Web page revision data
┄┄┄┄┄┄┄┄┄┄┄┄┄┄┄┄┄┄┄┄

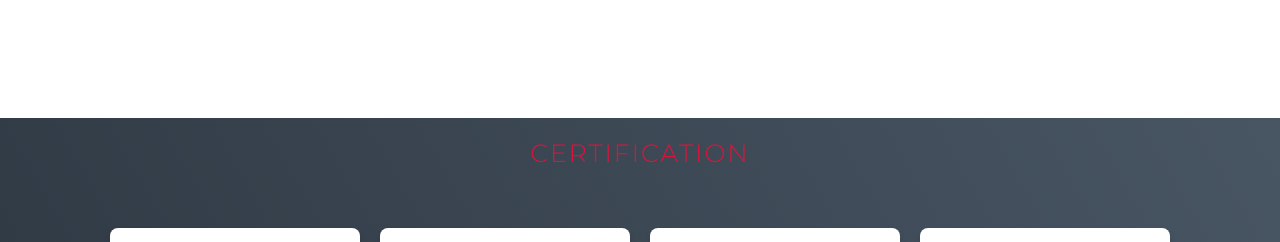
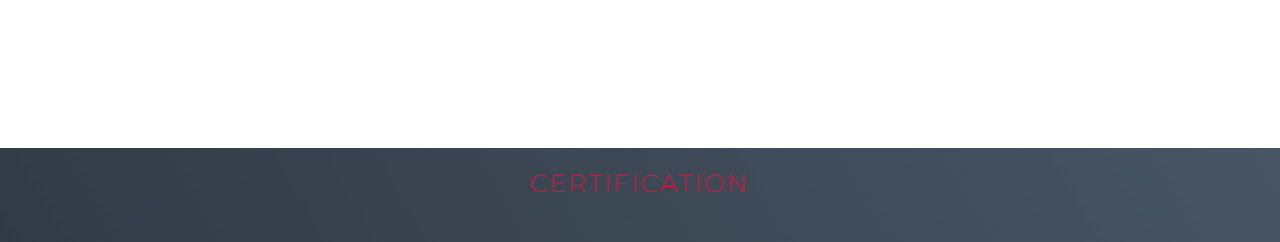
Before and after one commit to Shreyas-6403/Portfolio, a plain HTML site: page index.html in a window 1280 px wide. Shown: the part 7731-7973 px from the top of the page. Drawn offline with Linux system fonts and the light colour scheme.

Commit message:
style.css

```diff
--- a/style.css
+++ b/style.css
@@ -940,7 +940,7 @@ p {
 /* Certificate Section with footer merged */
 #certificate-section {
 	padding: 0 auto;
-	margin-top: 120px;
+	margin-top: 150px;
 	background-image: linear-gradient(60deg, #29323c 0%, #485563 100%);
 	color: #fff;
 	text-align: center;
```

┄┄┄┄┄┄┄┄┄┄┄┄┄┄┄┄┄┄┄┄

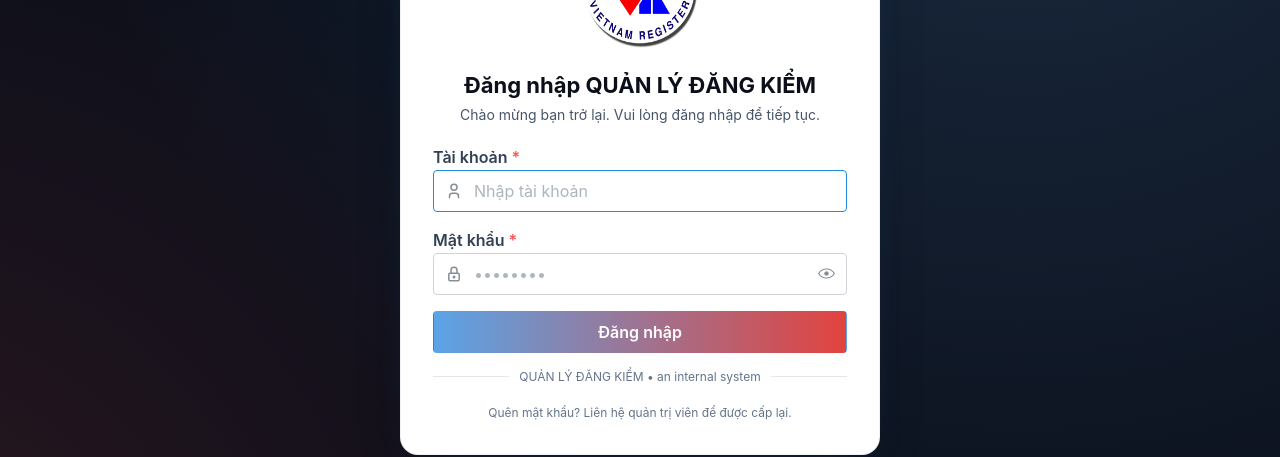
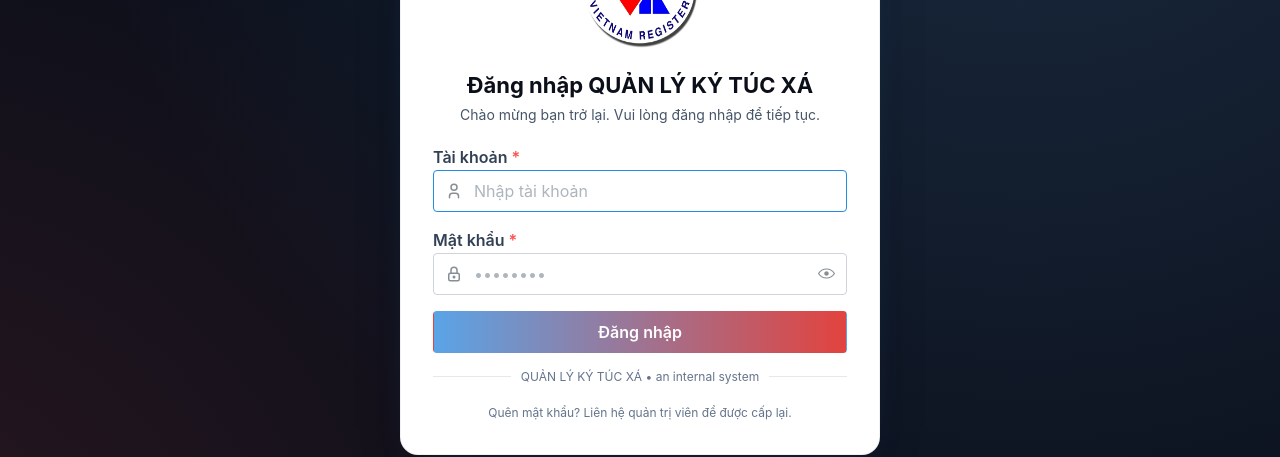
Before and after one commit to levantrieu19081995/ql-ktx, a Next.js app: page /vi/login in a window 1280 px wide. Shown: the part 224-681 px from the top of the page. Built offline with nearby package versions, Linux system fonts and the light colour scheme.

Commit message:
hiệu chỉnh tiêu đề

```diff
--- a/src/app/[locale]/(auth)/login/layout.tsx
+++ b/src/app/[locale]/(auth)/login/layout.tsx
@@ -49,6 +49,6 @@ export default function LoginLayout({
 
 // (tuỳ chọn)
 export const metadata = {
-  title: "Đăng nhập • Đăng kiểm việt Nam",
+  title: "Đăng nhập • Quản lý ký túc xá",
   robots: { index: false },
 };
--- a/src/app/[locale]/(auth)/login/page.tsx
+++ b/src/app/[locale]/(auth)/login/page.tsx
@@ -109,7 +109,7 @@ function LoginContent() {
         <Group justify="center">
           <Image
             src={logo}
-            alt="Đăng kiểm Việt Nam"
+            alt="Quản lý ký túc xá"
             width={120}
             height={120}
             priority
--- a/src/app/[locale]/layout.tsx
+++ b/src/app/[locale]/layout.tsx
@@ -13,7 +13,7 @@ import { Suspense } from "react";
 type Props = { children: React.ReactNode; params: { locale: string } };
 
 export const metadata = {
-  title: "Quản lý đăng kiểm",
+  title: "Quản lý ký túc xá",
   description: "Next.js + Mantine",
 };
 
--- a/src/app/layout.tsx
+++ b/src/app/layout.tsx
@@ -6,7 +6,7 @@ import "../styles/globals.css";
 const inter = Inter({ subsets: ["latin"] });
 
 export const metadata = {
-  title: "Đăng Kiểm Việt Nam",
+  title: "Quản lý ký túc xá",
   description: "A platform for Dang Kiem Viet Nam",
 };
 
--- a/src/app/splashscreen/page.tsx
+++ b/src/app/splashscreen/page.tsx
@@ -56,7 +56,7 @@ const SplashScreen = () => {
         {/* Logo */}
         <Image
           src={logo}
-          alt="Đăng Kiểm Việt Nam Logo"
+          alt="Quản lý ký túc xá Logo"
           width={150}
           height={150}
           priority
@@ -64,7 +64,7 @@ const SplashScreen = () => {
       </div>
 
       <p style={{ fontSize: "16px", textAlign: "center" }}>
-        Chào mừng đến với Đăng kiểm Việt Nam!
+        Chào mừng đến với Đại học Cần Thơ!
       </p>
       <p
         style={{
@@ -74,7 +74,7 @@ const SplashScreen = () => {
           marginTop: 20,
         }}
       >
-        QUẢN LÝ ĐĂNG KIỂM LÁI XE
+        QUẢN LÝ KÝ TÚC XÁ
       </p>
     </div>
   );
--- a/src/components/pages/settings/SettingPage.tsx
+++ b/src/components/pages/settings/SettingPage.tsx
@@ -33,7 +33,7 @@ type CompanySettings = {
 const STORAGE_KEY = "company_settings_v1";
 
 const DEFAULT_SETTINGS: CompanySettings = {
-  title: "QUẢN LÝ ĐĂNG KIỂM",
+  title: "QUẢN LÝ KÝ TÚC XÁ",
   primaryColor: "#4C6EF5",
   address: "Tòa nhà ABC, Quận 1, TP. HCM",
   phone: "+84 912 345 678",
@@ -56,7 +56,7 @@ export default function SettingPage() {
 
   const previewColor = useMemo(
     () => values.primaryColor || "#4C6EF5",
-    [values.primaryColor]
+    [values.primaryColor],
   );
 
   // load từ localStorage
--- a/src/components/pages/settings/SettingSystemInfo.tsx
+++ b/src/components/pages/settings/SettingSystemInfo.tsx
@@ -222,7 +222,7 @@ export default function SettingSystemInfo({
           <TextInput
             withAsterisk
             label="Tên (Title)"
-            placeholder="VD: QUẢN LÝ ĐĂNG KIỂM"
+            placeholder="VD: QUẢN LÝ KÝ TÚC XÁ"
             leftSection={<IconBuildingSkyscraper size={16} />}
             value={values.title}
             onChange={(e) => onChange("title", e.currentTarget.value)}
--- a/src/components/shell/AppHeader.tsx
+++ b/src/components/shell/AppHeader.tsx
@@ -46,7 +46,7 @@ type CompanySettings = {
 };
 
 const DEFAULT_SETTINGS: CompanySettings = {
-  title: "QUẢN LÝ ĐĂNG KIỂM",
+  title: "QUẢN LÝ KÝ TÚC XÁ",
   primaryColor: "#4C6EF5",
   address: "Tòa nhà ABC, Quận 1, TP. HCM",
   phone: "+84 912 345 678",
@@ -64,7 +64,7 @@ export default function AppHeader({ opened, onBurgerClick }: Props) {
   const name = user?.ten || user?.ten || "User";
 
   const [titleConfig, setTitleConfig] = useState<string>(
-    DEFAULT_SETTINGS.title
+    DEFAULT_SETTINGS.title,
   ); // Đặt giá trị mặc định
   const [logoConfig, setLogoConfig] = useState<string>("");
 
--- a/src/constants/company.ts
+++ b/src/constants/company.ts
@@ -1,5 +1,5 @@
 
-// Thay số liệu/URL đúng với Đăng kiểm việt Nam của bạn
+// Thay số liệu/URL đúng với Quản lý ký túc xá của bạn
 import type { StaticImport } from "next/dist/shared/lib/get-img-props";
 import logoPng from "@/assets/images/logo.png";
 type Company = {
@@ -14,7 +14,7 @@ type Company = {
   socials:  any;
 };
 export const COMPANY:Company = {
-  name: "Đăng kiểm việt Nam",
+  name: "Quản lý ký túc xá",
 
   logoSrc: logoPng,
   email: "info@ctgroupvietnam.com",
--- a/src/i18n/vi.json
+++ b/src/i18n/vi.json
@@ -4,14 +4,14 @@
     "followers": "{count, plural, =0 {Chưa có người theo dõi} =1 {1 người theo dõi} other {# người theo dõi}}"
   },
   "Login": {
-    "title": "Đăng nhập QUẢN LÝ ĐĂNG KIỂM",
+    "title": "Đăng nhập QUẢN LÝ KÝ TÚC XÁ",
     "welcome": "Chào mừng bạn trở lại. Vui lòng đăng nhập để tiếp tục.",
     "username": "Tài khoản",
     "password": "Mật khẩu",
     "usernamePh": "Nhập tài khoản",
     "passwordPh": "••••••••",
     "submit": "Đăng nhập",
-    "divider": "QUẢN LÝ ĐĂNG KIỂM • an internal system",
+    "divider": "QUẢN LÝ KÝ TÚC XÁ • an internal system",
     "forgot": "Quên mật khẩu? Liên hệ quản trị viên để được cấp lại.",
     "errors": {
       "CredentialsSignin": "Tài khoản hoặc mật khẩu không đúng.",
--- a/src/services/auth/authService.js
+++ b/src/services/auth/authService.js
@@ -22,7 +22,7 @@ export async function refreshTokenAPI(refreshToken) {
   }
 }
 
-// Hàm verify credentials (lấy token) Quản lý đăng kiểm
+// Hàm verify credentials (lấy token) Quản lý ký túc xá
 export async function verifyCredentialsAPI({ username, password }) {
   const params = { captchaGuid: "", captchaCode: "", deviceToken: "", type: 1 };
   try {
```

┄┄┄┄┄┄┄┄┄┄┄┄┄┄┄┄┄┄┄┄

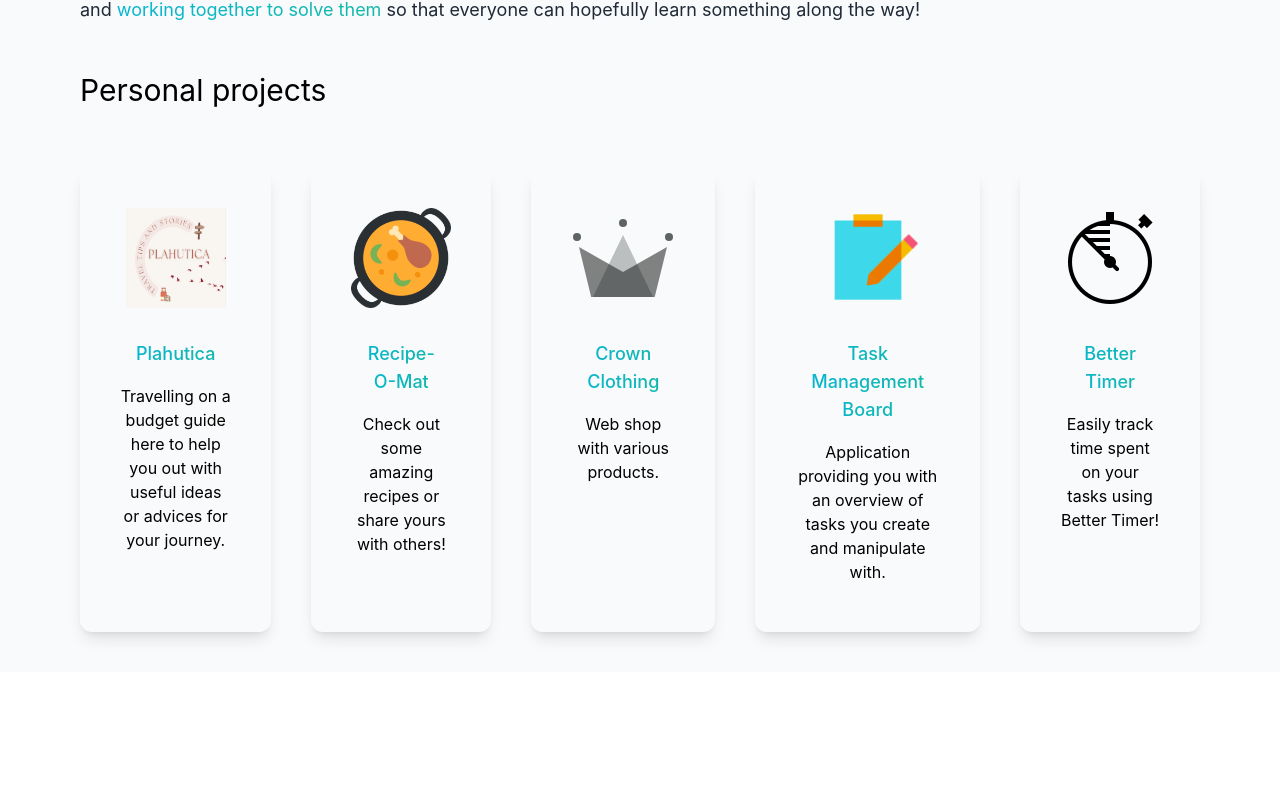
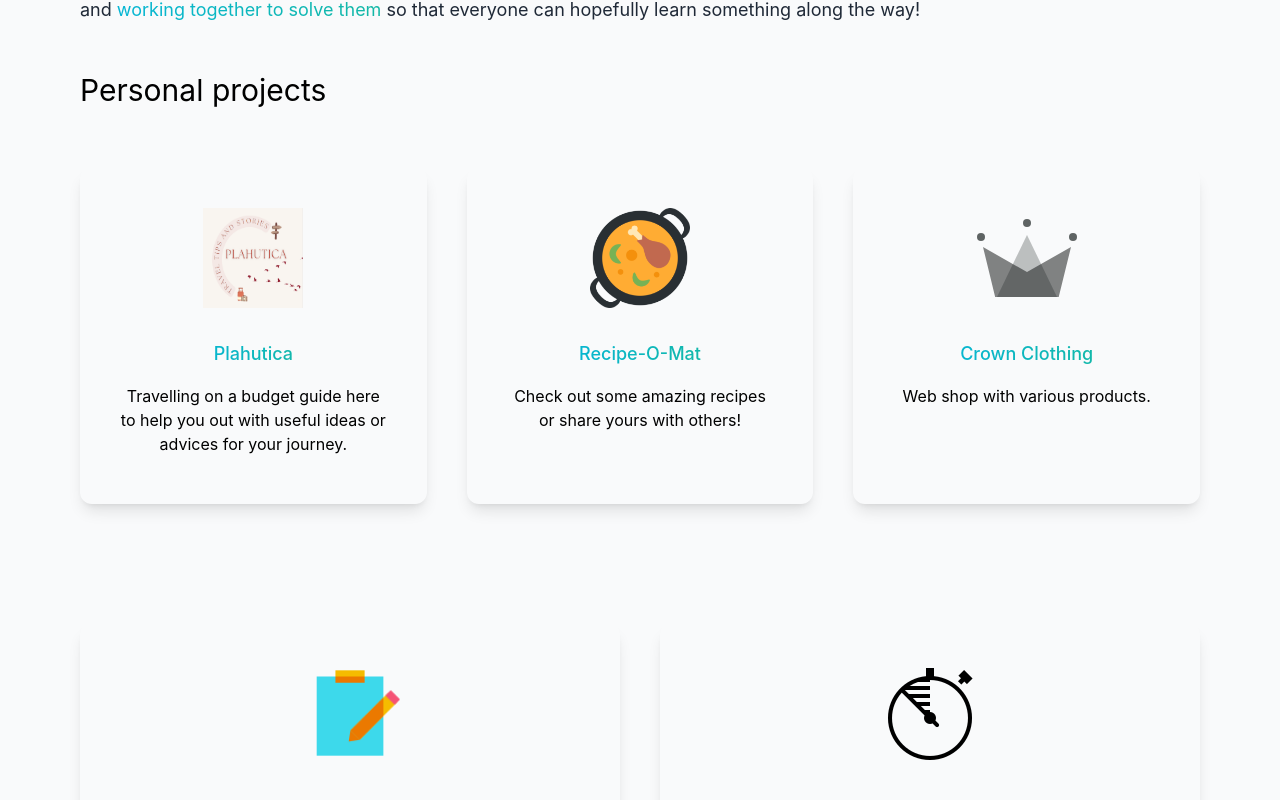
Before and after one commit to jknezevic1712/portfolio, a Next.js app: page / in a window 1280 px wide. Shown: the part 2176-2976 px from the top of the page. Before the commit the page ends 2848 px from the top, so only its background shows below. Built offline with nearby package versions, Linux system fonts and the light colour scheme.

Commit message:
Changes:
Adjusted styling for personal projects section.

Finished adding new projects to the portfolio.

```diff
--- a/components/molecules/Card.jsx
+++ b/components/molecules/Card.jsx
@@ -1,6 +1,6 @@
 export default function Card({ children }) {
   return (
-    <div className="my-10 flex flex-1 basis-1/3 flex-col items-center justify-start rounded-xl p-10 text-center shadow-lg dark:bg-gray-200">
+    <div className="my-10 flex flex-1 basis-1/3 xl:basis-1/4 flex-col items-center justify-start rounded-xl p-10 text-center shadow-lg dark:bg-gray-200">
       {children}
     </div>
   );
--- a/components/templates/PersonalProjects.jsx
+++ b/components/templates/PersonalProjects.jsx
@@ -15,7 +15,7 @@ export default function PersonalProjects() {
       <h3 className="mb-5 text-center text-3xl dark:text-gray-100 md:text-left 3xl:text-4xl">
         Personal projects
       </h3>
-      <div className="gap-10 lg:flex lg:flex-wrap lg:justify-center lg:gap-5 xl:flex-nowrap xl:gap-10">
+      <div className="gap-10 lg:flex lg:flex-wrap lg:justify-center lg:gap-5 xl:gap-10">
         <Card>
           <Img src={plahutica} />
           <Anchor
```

┄┄┄┄┄┄┄┄┄┄┄┄┄┄┄┄┄┄┄┄

■ Brief
Find the lines above that hold "primaryColor", then copy each of them.

■ Result
   primaryColor: "#4C6EF5",
     () => values.primaryColor || "#4C6EF5",
-    [values.primaryColor]
+    [values.primaryColor],
   primaryColor: "#4C6EF5",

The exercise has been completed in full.